As usual, keep in mind that with a limited budget for electronic resources, the Library cannot purchase subscriptions to everything for which we get a trial.  That said, if I know that a resource will be of use to UCLA scholars, I will place it higher on the priority list.  Also keep in mind that for very expensive resources which are purchased at the University of California level, license negotiations may take up to a year or more.  Another reason to fight hard for open access resources…

Winter 2008 library workshops for graduate students

Thursday, January 3rd, 2008

Grad students, don’t miss these upcoming research-related workshops!

Open Workshops for Graduate Students, Winter 2008
http://www.library.ucla.edu/yrl/workshops.html  

The Library offers graduate students helpful workshops on a variety of research-related topics.
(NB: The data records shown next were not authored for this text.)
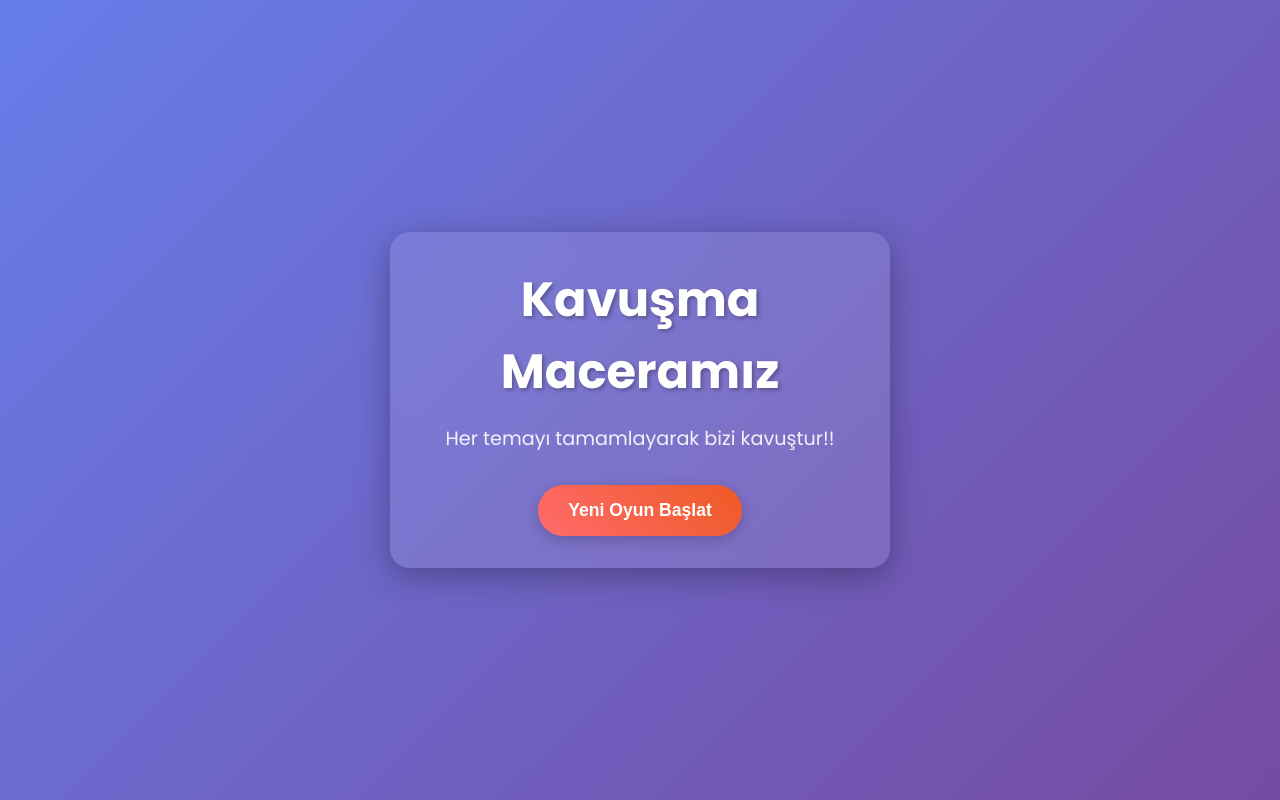
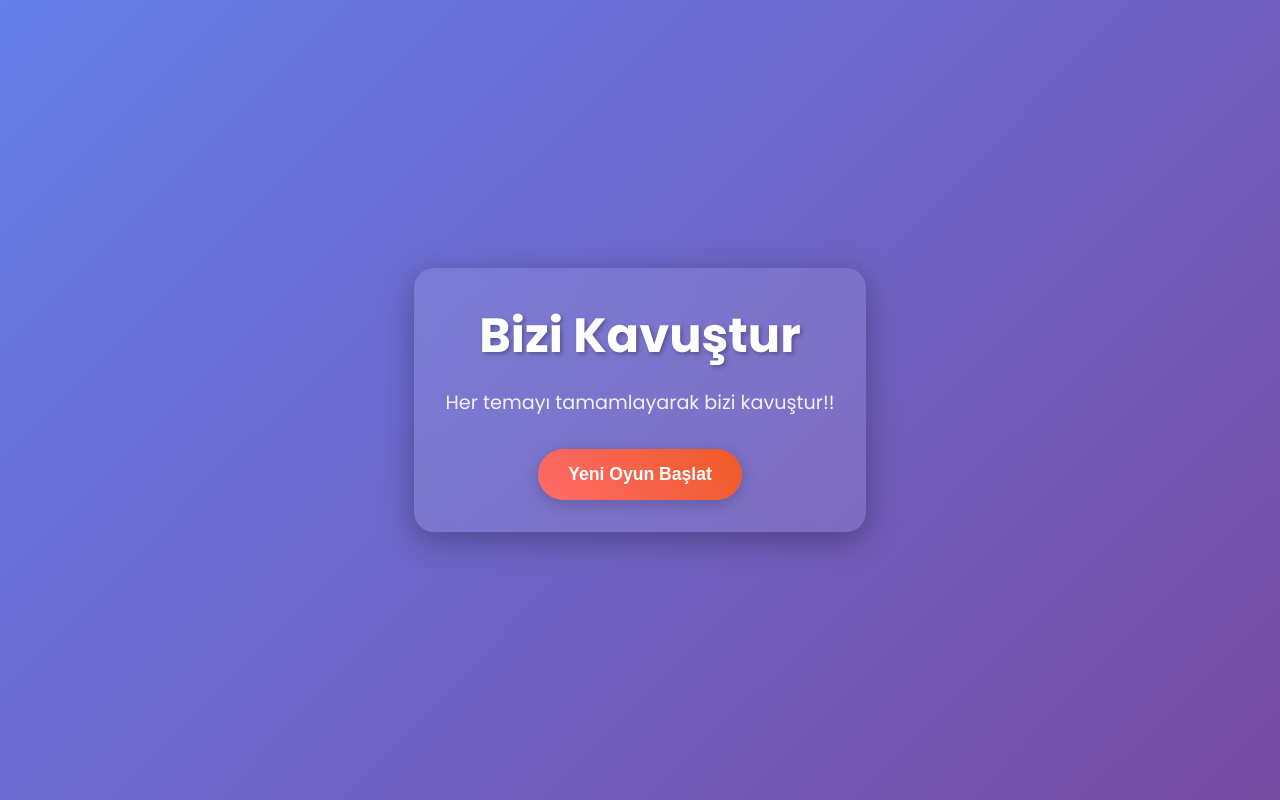
Before and after one commit to pedrorhan/Bizi-Kavustur, a plain HTML site: page index.html in a window 1280 px wide. Drawn offline with Linux system fonts and the light colour scheme.

Commit message:
bizi kavuştur
update.v1

```diff
--- a/index.html
+++ b/index.html
@@ -3,7 +3,7 @@
 <head>
     <meta charset="UTF-8">
     <meta name="viewport" content="width=device-width, initial-scale=1.0">
-    <title>İstanbul Macerası</title>
+    <title>Bizi Kavuştur</title>
     <link rel="stylesheet" href="style.css">
     <link href="https://fonts.googleapis.com/css2?family=Poppins:wght@300;400;600;700&display=swap" rel="stylesheet">
 </head>
@@ -11,7 +11,7 @@
     <!-- Giriş Ekranı -->
     <div id="startScreen" class="screen active">
         <div class="start-content">
-            <h1>Kavuşma Maceramız</h1>
+            <h1>Bizi Kavuştur</h1>
             <p>Her temayı tamamlayarak bizi kavuştur!!</p>
             <div class="start-buttons">
                 <button id="newGameBtn" class="btn-primary">Yeni Oyun Başlat</button>
@@ -99,9 +99,9 @@
         <button class="back-btn" onclick="gameManager.goBack()">← Geri</button>
         <button class="main-menu-btn" onclick="gameManager.goToMainMenu()">🏠 Ana Menü</button>
         <div class="map-container">
-            <h2>İstanbul Haritası</h2>
+            <h2>Bizi Kavuştur Haritası</h2>
             <div class="map-wrapper" id="mapWrapper">
-                <img id="mapImage" class="map-image" src="" alt="İstanbul Haritası">
+                <img id="mapImage" class="map-image" src="" alt="Bizi Kavuştur Haritası">
                 <div id="playerMarker" class="player-marker">
                     <img id="playerIcon" class="player-icon" src="" alt="Oyuncu">
                 </div>
```
Also changed, not shown: 1 other file.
The workshops are open; no reservations are necessary, except for the Advanced EndNote session.

EndNote
This session offers a basic overview of the purpose, uses, and features of EndNote, a program that helps researchers manage references and produce bibliographies for projects large and small.

Research Library East Electronic Classroom, Second Floor
Ninety minutes - Tuesday, January 22: 2:00 p.m. 

Finding Journal Articles Online – Humanities Focus
Learn how to find the full text of articles online, how to discover the best databases for articles on a given topic, and how to use these resources effectively through online demonstration and hands-on instruction. This session focuses on humanities resources.

Research Library East Electronic Classroom, Second Floor
Fifty minutes - Wednesday, January 23: 10:00 a.m. 

Citation and Academic Integrity Issues
Common research and writing situations often present complex questions related to citation and paraphrasing. In support of maintaining academic integrity, this workshop will offer practical guidance for citing sources and using information ethically.

Student Activities Center, Conference Room 4 (basement level)
Two hours - Thursday, January 24, 3:00 p.m. 

There’s Something About Statistics…and Data at the UCLA Library
Join us for a workshop that will help you navigate through the sea of statistics and data.

Research Library East Electronic Classroom, Second Floor
Two hours - Wednesday, February 13, 3:00 p.m.  

Advanced EndNote
This hands-on session will offer an overview of some advanced EndNote techniques. Note: Session will emphasize EndNote X1 for Windows.

Research Library East Electronic Classroom, Second Floor
Ninety minutes - Wednesday, February 20th, 2:00 p.m.
RSVP, space limited to 16. Please send an email to ahaymon@library.ucla.edu, with the subject heading “RSVP Advanced EndNote.”